* Exercise instructions *
Go through the entries below line by line and tally those holding "setError"; write only the tally.

Segment Open

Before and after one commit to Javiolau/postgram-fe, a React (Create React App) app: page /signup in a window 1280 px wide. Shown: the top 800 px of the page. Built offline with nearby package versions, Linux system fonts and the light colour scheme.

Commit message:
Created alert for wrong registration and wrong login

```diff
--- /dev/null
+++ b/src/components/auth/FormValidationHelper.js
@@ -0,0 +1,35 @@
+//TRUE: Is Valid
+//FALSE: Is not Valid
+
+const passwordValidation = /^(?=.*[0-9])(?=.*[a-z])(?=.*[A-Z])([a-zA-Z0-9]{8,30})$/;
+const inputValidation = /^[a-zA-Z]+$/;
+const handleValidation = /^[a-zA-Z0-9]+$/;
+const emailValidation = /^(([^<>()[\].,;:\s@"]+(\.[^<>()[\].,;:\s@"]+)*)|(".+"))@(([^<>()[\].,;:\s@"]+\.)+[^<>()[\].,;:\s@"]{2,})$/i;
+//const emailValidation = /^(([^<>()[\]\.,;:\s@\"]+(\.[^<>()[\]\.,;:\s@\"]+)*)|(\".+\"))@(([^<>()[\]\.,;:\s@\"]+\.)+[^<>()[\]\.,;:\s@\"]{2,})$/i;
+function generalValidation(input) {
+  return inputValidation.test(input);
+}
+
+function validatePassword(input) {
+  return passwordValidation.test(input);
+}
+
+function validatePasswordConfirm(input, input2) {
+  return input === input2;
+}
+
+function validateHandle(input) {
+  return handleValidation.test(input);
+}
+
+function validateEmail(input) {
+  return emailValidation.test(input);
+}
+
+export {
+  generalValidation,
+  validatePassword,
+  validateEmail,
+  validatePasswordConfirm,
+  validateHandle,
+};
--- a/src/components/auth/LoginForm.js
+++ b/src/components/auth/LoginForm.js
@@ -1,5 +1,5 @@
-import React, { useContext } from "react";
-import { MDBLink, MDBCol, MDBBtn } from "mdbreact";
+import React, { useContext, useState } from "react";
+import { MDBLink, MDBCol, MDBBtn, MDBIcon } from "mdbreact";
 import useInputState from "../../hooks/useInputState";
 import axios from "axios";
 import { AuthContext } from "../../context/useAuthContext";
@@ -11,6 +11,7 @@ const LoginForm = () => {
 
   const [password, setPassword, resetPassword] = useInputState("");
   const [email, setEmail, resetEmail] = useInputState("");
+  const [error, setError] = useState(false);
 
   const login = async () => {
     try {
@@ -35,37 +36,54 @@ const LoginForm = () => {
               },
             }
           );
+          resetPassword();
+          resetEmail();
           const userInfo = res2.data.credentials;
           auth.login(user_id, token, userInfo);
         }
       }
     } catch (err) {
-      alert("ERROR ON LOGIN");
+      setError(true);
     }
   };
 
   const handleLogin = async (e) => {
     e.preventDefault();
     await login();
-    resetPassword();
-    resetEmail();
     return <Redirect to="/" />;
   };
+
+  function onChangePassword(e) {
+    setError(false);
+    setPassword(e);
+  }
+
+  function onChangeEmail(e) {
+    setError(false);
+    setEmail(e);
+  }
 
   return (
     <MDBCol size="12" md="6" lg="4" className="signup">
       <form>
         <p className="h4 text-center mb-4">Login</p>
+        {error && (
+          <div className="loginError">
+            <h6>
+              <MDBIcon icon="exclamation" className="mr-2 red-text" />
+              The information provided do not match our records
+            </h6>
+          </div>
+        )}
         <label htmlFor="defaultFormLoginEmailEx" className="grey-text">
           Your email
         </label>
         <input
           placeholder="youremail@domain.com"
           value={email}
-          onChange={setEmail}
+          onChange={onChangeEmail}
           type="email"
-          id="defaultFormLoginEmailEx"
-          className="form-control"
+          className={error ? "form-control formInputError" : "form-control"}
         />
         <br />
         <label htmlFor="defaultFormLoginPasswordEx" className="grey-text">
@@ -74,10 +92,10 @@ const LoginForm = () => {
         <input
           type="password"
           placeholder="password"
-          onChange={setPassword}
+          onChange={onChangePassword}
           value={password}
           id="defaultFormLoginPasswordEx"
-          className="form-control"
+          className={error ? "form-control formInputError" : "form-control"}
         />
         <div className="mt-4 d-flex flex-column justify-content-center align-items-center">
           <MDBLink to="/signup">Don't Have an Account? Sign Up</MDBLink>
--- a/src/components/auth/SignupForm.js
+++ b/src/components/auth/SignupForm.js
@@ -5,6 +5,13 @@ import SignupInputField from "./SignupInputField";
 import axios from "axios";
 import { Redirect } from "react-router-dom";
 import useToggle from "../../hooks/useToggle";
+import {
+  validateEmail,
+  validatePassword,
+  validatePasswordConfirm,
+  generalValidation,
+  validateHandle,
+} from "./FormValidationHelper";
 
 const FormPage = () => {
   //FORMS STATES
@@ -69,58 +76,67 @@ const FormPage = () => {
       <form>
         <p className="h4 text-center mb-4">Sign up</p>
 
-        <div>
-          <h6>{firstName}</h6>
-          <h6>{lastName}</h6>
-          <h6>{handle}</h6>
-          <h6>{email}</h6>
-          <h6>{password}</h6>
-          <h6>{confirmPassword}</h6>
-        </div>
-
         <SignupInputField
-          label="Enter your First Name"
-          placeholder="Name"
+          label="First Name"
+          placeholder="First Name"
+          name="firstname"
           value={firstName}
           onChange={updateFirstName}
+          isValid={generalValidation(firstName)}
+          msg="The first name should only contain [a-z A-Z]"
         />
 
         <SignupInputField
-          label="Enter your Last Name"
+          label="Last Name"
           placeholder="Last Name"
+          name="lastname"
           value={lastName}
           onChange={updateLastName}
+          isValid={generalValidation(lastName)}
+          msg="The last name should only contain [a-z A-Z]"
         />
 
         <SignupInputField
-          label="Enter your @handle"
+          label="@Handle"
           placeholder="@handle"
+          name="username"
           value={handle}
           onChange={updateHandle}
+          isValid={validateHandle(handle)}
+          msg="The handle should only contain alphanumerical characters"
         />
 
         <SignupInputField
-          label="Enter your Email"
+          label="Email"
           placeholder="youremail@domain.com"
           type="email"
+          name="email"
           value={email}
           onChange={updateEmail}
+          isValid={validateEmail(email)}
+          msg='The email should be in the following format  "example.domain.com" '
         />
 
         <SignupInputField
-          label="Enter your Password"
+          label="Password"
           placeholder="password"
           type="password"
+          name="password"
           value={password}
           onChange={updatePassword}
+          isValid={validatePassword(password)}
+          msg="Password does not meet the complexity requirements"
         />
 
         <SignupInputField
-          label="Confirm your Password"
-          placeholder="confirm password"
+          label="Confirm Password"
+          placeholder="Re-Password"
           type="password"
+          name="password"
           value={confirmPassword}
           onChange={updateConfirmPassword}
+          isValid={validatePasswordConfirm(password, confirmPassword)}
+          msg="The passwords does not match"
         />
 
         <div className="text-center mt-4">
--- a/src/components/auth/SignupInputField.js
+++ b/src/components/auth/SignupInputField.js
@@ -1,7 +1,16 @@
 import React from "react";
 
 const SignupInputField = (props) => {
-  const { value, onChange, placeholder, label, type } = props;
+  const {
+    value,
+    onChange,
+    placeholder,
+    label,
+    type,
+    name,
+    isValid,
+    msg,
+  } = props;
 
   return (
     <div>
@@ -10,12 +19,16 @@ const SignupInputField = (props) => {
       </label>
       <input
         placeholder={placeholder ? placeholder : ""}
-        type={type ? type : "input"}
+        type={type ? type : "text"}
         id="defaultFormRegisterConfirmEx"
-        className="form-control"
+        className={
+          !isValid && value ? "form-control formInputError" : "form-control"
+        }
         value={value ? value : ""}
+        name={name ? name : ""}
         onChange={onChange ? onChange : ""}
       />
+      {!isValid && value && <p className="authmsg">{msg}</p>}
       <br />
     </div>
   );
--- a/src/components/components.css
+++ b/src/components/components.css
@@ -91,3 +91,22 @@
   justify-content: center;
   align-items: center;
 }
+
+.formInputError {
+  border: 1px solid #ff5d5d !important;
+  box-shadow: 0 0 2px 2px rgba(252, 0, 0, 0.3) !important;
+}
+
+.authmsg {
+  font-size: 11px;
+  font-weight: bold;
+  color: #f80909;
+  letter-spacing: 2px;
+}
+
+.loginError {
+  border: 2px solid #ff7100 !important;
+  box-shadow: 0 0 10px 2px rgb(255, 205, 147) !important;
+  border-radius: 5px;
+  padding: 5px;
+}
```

Segment Closed

* Reply to the exercise *
4